  • The large majority of DMU decisions will be subject only to judicial review appeal grounds. There had been back-and-forth between the Lords and Commons about the standard of appeal applicable to DMU decisions (full merits vs. more limited judicial review, e.g., illegality, irrationality, procedural unfairness).  The final position is that all reviews of DMU decisions are on judicial review grounds, except the appeals of penalty decisions, which are reviewable on merits. 
  • Necessity—not indispensability—standard to the countervailing benefits exemption. Unlike the EU’s DMA, the DMCC includes a countervailing benefits exemption: even if an SMS firm breaches a conduct requirement, it will not be sanctioned if the conduct creates benefits to consumers that outweigh the harm to competition.[4]  The Lords and Commons had disagreed whether the exemption should be subject to an indispensability standard, or a somewhat lower (but still high) requirement that the consumer benefits “could not be realised without the conduct.” The DMCC settles on the lower “could not be realised” standard.
  • Conduct requirements imposed by the CMA have to be proportionate. There’d also been a back-and-forth between the Commons and Lords as to whether conduct requirements should be “appropriate” or “proportionate”. The final position is that the DMU can impose conduct requirements only if they are proportionate to their objectives. As a result, the DMU will need to conduct a balancing proportionality assessment when formulating conduct requirements, which arguably would not have been needed under an “appropriateness” standard.
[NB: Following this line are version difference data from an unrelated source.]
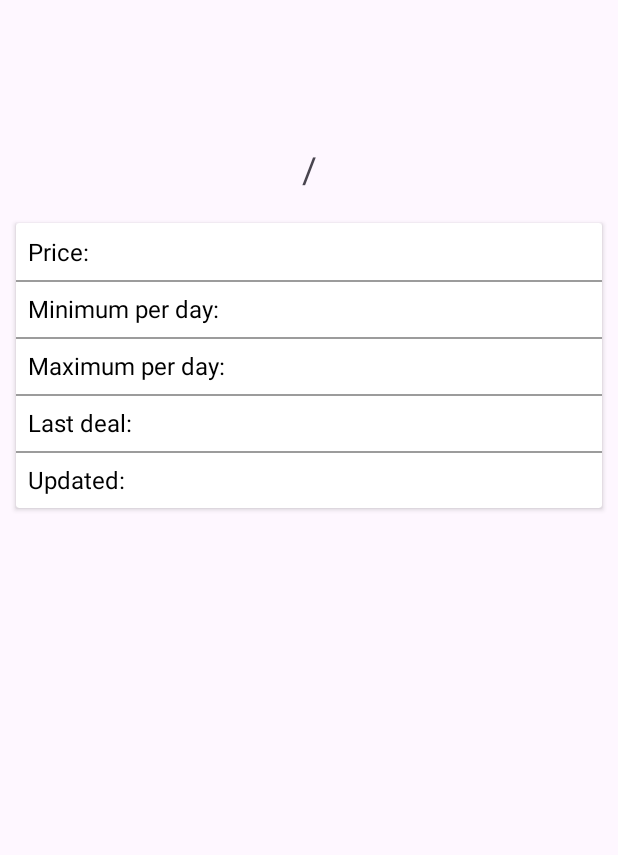
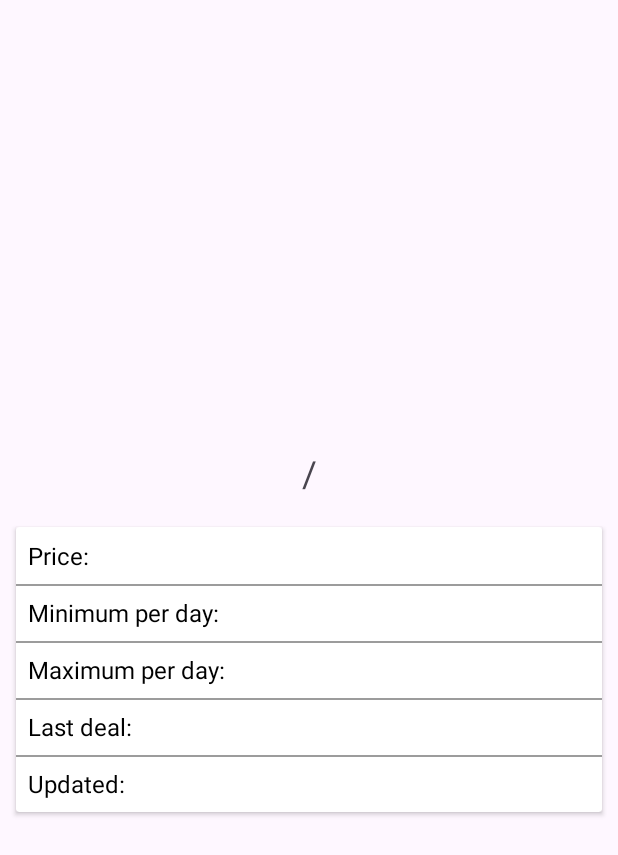
Before and after one commit to AbadzhevaK8/android-crypto-app, an Android app: the fragment CoinDetailFragment placed in its activity, on a phone screen of 412 x 824 dp. Shown: the top 855 px of the screen. Run offline under Robolectric (Android 15) with nearby library versions, the light colour scheme and no system bars; our stand-ins replace Picasso, Room's generated code; pictures from the network do not load; 2 statements that could not run were skipped.

Commit message:
fix: use CoinDetailFragment.kt in CoinDetailActivity.kt. Fixed layouts.

```diff
--- a/app/src/main/res/layout/fragment_coin_detail.xml
+++ b/app/src/main/res/layout/fragment_coin_detail.xml
@@ -5,7 +5,7 @@
     android:id="@+id/main"
     android:layout_width="match_parent"
     android:layout_height="match_parent"
-    android:paddingTop="56dp"
+    android:paddingTop="20dp"
     tools:context=".presentation.CoinDetailActivity">
 
 
@@ -13,10 +13,11 @@
         android:id="@+id/ivLogoCoin"
         android:layout_width="wrap_content"
         android:layout_height="wrap_content"
-        android:layout_margin="16dp"
+        app:layout_constraintBottom_toTopOf="@+id/tvSlash"
         app:layout_constraintEnd_toEndOf="parent"
         app:layout_constraintStart_toStartOf="parent"
         app:layout_constraintTop_toTopOf="parent"
+        app:layout_constraintVertical_chainStyle="packed"
         tools:src="@mipmap/ic_launcher" />
 
     <TextView
@@ -34,13 +35,15 @@
         android:id="@+id/tvSlash"
         android:layout_width="wrap_content"
         android:layout_height="wrap_content"
-        android:layout_marginTop="16dp"
         android:padding="8dp"
         android:text="@string/slash"
         android:textSize="24sp"
+        app:layout_constraintBottom_toTopOf="@+id/card_view"
         app:layout_constraintEnd_toEndOf="parent"
+        app:layout_constraintHorizontal_bias="0.501"
         app:layout_constraintStart_toStartOf="parent"
-        app:layout_constraintTop_toBottomOf="@id/ivLogoCoin" />
+        app:layout_constraintTop_toBottomOf="@+id/ivLogoCoin"
+        app:layout_constraintVertical_bias="0.025" />
 
     <TextView
         android:id="@+id/tvToSymbol"
@@ -54,11 +57,14 @@
         tools:text="USD" />
 
     <androidx.cardview.widget.CardView
+        android:id="@+id/card_view"
         android:layout_width="match_parent"
         android:layout_height="wrap_content"
         android:layout_margin="8dp"
         app:cardUseCompatPadding="true"
-        app:layout_constraintTop_toBottomOf="@id/tvSlash">
+        app:layout_constraintBottom_toBottomOf="parent"
+        app:layout_constraintTop_toBottomOf="@id/tvSlash"
+        tools:layout_editor_absoluteX="8dp">
 
         <androidx.constraintlayout.widget.ConstraintLayout
             android:layout_width="match_parent"
```
Also changed, not shown: app/src/main/java/com/abadzheva/cryptoapp/presentation/CoinPriceListActivity.kt (+30 -11 lines), app/src/main/res/layout-land/activity_coin_price_list.xml (added, +35 -0 lines).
What happens next?

Shortly after the DMCC was passed, the CMA launched a consultation on new guidance for its digital regime running to over 200 pages, published just three hours before the Government’s general election (“Purdah”) rules kicked in providing that new consultations should not be launched while the election is underway. The guidance sets out the procedural framework for how the DMU will enforce its new regime, including the merger reporting requirements applicable to SMS firms. We’ll address the new guidance in a subsequent analysis.    

In October 2024, the DMCC Act will likely come into force and the DMU will assume its powers. We then expect the DMU to make its first SMS designations in early / mid 2025 (there is a statutory 9 month investigation period but the DMU may not need the full time). The CMA has already announced that it expects to start 3-4 SMS investigations in the first year of the new regime. We also expect the DMU to identify its first conduct requirements for those SMS firms around the same time as designation.

Accordingly, over the next 12-18 months, firms across the UK—not only those likely to be designated as SMS—will need to assess how the changes introduced by the DMCC affect them (across digital, merger control, consumer protection, and traditional antitrust). And international firms subject to potential designation as having SMS will need to assess how to comply with the UK rules (e.g., roll out DMA compliance solutions, or create tailored solutions only for the UK) given the patchwork of digital market regulation now emerging across the globe. 

[1]              Since 2021,South Korea has had in place some targeted legislation relating to app stores.  It is now considering broader reform to introduce digital platform regulation.

[2]              See Michelle Donelan MP, The Times, ‘Digital Markets, Competition and Consumers Bill: ensuring fairness and free markets in the digital age’, April 25, 2023.

[3]              Cleary Gottlieb’s response to the House of Lords consultation on the Bill is available here:

[4]              Specifically: For a SMS firm to benefit from a consumer benefit exemption, it must show that, despite its conduct falling within the relevant requirement or prohibition: (i) the conduct creates benefits to users of the relevant service; (ii) those benefits outweigh the harm to competition; (iii) the conduct is indispensable and proportionate to achieve those benefits; and (iv) effective competition is not eliminated or prevented.